Rockport, Redux ~ A Most Unusual Blue

When ‘blue’ curls aren’t

One of the prettiest and most interesting plants around, bluecurls (Phacelia congesta) is named partly for its tightly coiled clusters of buds, which uncurl as the flowers develop.

Its flowers usually range from lavender to a truer blue, but bluecurls aren’t always blue, as the example above proves. I’ve seen white blue-eyed grass, white bluebells, and white spiderwort, but this was my first sighting of white bluecurls: a single plant tucked into the middle of a more typical colony.

Bluecurls in the process of uncurling

The plants are especially attractive to bees and butterflies, although a variety of flies and other insects will visit. In his Wildflowers of Texas, Michael Eason notes that bluecurls grow in moist, shady areas during dry years; its presence throughout the open and unshaded cemetery suggests that Rockport shared in this year’s coastal rains.

Butterfly? Skipper? I don’t know, but it seems happy

 

Comments always are welcome.

Rockport, Redux ~ Pretty in Pink

Drummond’s phlox ~ Phlox drummondii

I’ve never heard someone say, “Let’s drive out to the country to see the phlox,” but several varieties of phlox grow wild across Texas, and when they spread their sweet, pink glow across the landscape, they rival even our bluebonnets for eye-catching loveliness.

In early March, Drummond’s phlox (Phlox drummondii) was in full bloom at the Rockport City Cemetery. Named for Scottish naturalist, botanist, and explorer Thomas Drummond, the plant is only one of many that bear his name. During an expedition through Texas in 1835, Drummond shipped specimens and seeds to England, where English botanist Sir W. J. Hooker declared P. drummondii to be “decidedly among the greatest ornaments of the greenhouse in the Glasgow Botanic Garden.”

Drummond’s phlox is known for soft, hairy, and sticky leaves; enlarging the first photo shows the glandular nature of its hairs. Perhaps because of their small size the buds rarely are noticed, but their opening is a delight to behold.

 

Comments always are welcome.

 

Those Heavenly Bluebonnets

Rockport City Cemetery ~ March 7

 

Five species of bluebonnet serve as the Texas state flower, and each graces a particular part of our very large state. For generations, Texans have made pilgrimage to the nearest fields or roadsides for a favorite spring ritual: photographing their babies, grandparents, dogs, bridal couples, or graduates among the iconic flowers.

In the Rockport cemetery, where both the Texas bluebonnet (Lupinus texensis) and the sandyland bluebonnet (Lupinus subcarnosus) can be found, even the angels seem to smile when the bluebonnets arrive, posing with uncommon grace for photographers.

 

Comments always are welcome.
Click any image for greater size and more detail.

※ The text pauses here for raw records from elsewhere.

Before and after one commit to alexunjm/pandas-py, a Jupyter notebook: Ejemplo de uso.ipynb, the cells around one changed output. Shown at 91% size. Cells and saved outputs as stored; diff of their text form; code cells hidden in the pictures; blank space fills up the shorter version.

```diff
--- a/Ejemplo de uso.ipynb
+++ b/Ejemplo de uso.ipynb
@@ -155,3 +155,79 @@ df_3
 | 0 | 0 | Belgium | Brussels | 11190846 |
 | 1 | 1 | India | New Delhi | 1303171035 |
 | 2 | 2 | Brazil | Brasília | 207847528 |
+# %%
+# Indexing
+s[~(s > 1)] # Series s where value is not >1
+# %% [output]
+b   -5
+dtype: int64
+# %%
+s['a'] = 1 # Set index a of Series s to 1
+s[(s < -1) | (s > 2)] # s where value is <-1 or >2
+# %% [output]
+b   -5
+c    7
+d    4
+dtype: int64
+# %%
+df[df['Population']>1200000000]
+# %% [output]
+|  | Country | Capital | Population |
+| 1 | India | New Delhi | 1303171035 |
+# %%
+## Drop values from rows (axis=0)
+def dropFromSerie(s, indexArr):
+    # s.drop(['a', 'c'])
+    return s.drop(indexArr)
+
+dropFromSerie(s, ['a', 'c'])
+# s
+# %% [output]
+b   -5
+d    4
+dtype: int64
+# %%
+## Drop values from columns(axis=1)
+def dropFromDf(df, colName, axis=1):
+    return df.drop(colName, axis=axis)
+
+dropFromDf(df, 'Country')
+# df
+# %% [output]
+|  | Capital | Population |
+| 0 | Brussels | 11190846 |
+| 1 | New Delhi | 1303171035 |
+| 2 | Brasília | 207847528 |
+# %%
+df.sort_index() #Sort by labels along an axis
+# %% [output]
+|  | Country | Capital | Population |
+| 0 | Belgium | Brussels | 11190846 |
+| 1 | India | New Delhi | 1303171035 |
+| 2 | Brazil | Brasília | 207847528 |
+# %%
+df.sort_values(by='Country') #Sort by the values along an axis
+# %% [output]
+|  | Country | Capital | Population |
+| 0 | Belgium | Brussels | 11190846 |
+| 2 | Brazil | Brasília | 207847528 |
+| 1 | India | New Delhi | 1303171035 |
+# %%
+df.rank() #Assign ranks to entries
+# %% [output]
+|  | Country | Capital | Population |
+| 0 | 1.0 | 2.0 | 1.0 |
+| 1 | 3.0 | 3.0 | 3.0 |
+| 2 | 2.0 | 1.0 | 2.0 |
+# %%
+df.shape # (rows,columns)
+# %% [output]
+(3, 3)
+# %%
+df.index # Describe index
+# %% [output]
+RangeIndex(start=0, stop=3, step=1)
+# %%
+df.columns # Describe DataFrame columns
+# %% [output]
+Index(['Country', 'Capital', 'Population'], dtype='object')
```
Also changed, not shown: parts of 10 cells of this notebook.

NOTE: I’ve just learned that six bluebonnet species are considered to be the Texas state flower, not five. Number six (Lupinus perennis) was added relatively recently, but I’m not sure of the exact date.